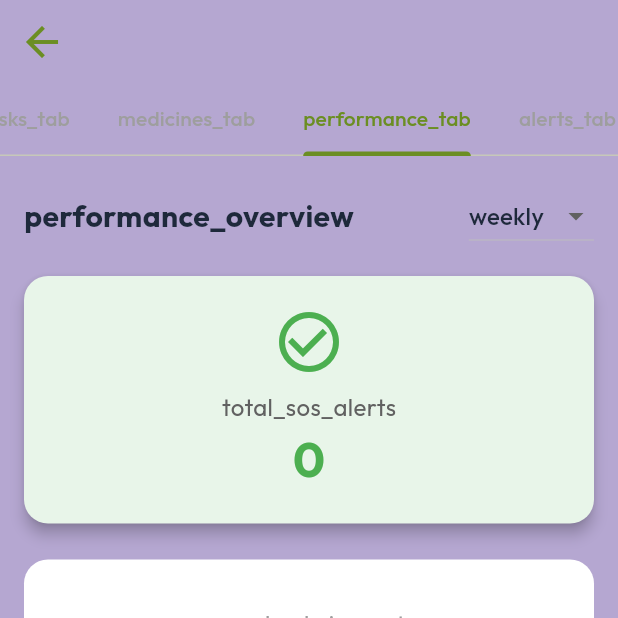
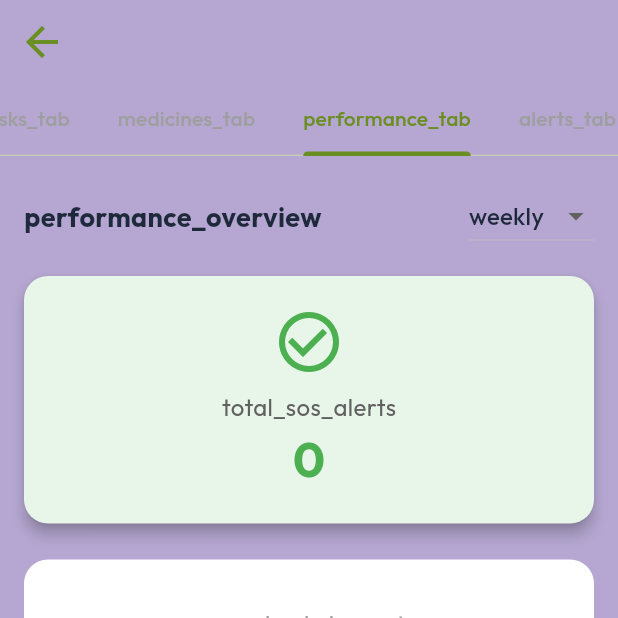
Before and after one commit to SaravaniBaisetti/carease_flutter, a Flutter app: the ElderDetailScreen screen opened directly with empty values, tab 4 chosen, on a phone screen of 412 x 824 dp, the top half of it. Run offline on Flutter 3.47's test engine with Material 3 defaults, Android fonts, the phone set to English and light mode, and no system bars; drawn by our look-alikes of flutter_animate; our stand-ins replace cloud_firestore, easy_localization, firebase_auth, firebase_core, firebase_messaging, fl_chart and 11 more; missing offline and left inert: flutter_ringtone_player; accounts and stored records are empty.

Commit message:
Layout: Fix mobile overflows across dashboards and medicine list

```diff
--- a/lib/screens/elder_performance_screen.dart
+++ b/lib/screens/elder_performance_screen.dart
@@ -165,9 +165,12 @@ class _ElderPerformanceScreenState extends State<ElderPerformanceScreen> {
           Row(
             mainAxisAlignment: MainAxisAlignment.spaceBetween,
             children: [
-              Text(
-                tr('performance_overview'),
-                style: const TextStyle(fontSize: 20, fontWeight: FontWeight.bold),
+              Flexible(
+                child: Text(
+                  tr('performance_overview'),
+                  overflow: TextOverflow.ellipsis,
+                  style: const TextStyle(fontSize: 18, fontWeight: FontWeight.bold),
+                ),
               ),
               DropdownButton<String>(
                 value: timePeriod,
@@ -324,8 +327,10 @@ class _ElderPerformanceScreenState extends State<ElderPerformanceScreen> {
               ),
             ),
             const SizedBox(height: 16),
-            Row(
-              mainAxisAlignment: MainAxisAlignment.spaceEvenly,
+            Wrap(
+              spacing: 16,
+              runSpacing: 8,
+              alignment: WrapAlignment.center,
               children: [
                 _buildIndicator(Colors.green, tr('good')),
                 _buildIndicator(Colors.orange, tr('not_bad')),
@@ -368,8 +373,10 @@ class _ElderPerformanceScreenState extends State<ElderPerformanceScreen> {
         padding: const EdgeInsets.all(20),
         child: Column(
           children: [
-            Row(
-              mainAxisAlignment: MainAxisAlignment.spaceEvenly,
+            Wrap(
+              spacing: 20,
+              runSpacing: 16,
+              alignment: WrapAlignment.center,
               children: [
                 _buildStatItem(labelTaken ?? tr('taken'), taken, colorTaken),
                 _buildStatItem(tr('pending'), pending, colorPending),
--- a/lib/screens/medicine_management_screen.dart
+++ b/lib/screens/medicine_management_screen.dart
@@ -332,11 +332,13 @@ class _MedicineManagementScreenState extends State<MedicineManagementScreen> {
                           children: [
                              Icon(statusIcon, color: statusColor, size: 16),
                              const SizedBox(width: 4),
-                             Text(
+                              Expanded(
+                                child: Text(
                                   '${tr('status_prefix')} $statusText',
                                   style: TextStyle(
                                     color: statusColor,
                                     fontWeight: FontWeight.bold,
+                                  ),
                                 ),
                               ),
                           ],
```
Also changed, not shown: lib/screens/caregiver_dashboard.dart (+21 -9 lines). Lines whose indentation alone changed are shown as unchanged.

ACTION ITEM:
In the records above, each line with the string "State" should be copied.

RESPONSE TO THIS EXERCISE:
@@ -165,9 +165,12 @@ class _ElderPerformanceScreenState extends State<ElderPerformanceScreen> {
@@ -324,8 +327,10 @@ class _ElderPerformanceScreenState extends State<ElderPerformanceScreen> {
@@ -368,8 +373,10 @@ class _ElderPerformanceScreenState extends State<ElderPerformanceScreen> {
@@ -332,11 +332,13 @@ class _MedicineManagementScreenState extends State<MedicineManagementScreen> {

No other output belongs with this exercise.